At the other end of the spectrum, the Daniel Wellington brand, which came into existence in 2009 as a pure niche ‘nouveau luxe’ brand, chic, minimalistic, but highly affordable, has sold millions of watches (both through direct distribution and via a rapidly built network of retailers) and has also had a big stylistic impact on a number of brands, including some highly established ones. “The Swede that made Swatch tremble”, ran the headlines in BFM Business in 2015.
- Daniel Wellington Melrose
Lessons in short circuiting
The sudden emergence of a brand like Daniel Wellington could not have been possible without the aid of the web, bloggers, influencers, Instagram (apparently with nearly 1.5 million subscribers) and its monetisable “stars”.
There’s now a direct line from producer to consumer, which sometimes (but not always) proves effective. However, what is valid for these young startups, mostly headed up by young people with very close cultural and sociological connections with their targeted audiences, is not transposable as it is for established brands, whose audiences are more diverse and often older. When all is said and done, watchmaking startups are forcing the ‘traditional’ brands, at least partly, to radically alter their modes of promotion and distribution.

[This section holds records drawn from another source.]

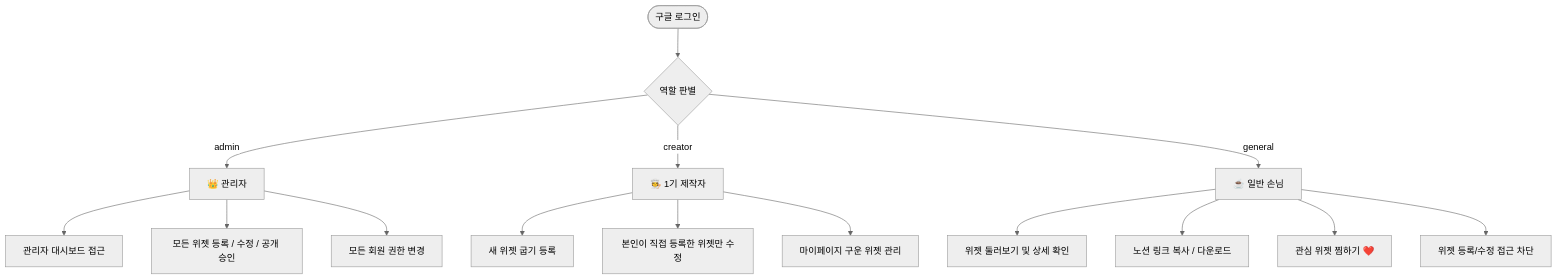
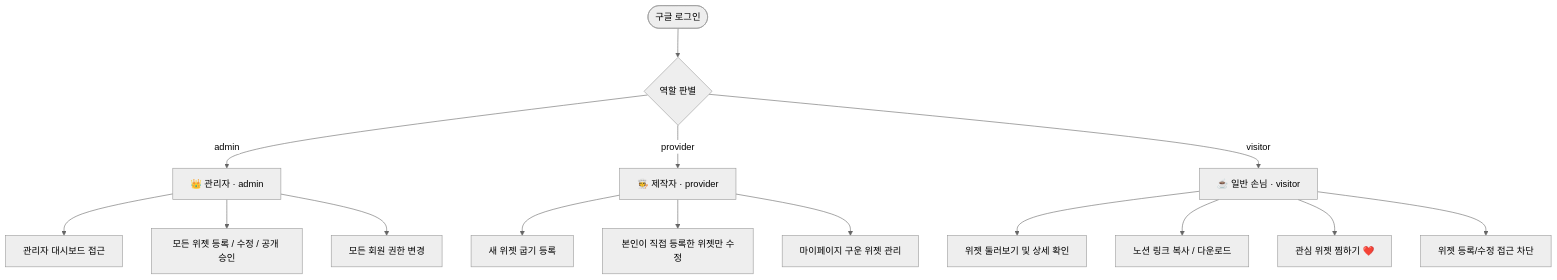
Before and after one commit to notion-gaebalhaetsyu/notion-gaebalhaetsyu: the diagram in README.md, drawn with Mermaid (neutral theme). The commit also changed other lines of this file and 13 other files, not shown here.

Commit message:
feat: 권한 명칭을 admin, provider, visitor로 통일 및 cohort_invites role 필드 연동

````diff
--- a/README.md
+++ b/README.md
@@ -21,21 +21,21 @@
 ```mermaid
 graph TD
     User([구글 로그인]) --> CheckRole{역할 판별}
     
-    CheckRole -->|admin| Admin[👑 관리자]
-    CheckRole -->|creator| Creator[🧑‍🍳 1기 제작자]
-    CheckRole -->|general| General[☕ 일반 손님]
+    CheckRole -->|admin| Admin[👑 관리자 · admin]
+    CheckRole -->|provider| Provider[🧑‍🍳 제작자 · provider]
+    CheckRole -->|visitor| Visitor[☕ 일반 손님 · visitor]
     
     Admin --> A1[관리자 대시보드 접근]
     Admin --> A2[모든 위젯 등록 / 수정 / 공개 승인]
     Admin --> A3[모든 회원 권한 변경]
     
-    Creator --> C1[새 위젯 굽기 등록]
-    Creator --> C2[본인이 직접 등록한 위젯만 수정]
-    Creator --> C3[마이페이지 구운 위젯 관리]
+    Provider --> P1[새 위젯 굽기 등록]
+    Provider --> P2[본인이 직접 등록한 위젯만 수정]
+    Provider --> P3[마이페이지 구운 위젯 관리]
     
-    General --> G1[위젯 둘러보기 및 상세 확인]
-    General --> G2[노션 링크 복사 / 다운로드]
-    General --> G3[관심 위젯 찜하기 ❤️]
-    General --> G4[위젯 등록/수정 접근 차단]
+    Visitor --> V1[위젯 둘러보기 및 상세 확인]
+    Visitor --> V2[노션 링크 복사 / 다운로드]
+    Visitor --> V3[관심 위젯 찜하기 ❤️]
+    Visitor --> V4[위젯 등록/수정 접근 차단]
 ```
````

Brands that have patiently built up their physical distribution networks as vertical organisational structures, which are now increasingly integrated by means of direct subsidiaries and own-name store networks, are compelled to erect additional horizontal strategies adjacent thereto, in a bid to enter the web game, but at the risk of slipping under the millennials’ radar. But the results are often inconclusive (and even sometimes pitiful, such as the executive of a top established brand famously spotted using his smartphone to take pictures of his wristwatch for Instagram while posing every time he saw a nice car).
Stylistically, promotionally and commercially speaking, young watchmaking startups spawned by, and evolving around, the web have already profoundly transformed behaviour. So they are not to be dismissed. While this is not something to be “copied” (many of them, in fact, already occupy specialised segments), they do offer a valuable seismographic record of markets that are increasingly fragmenting into manifold niches.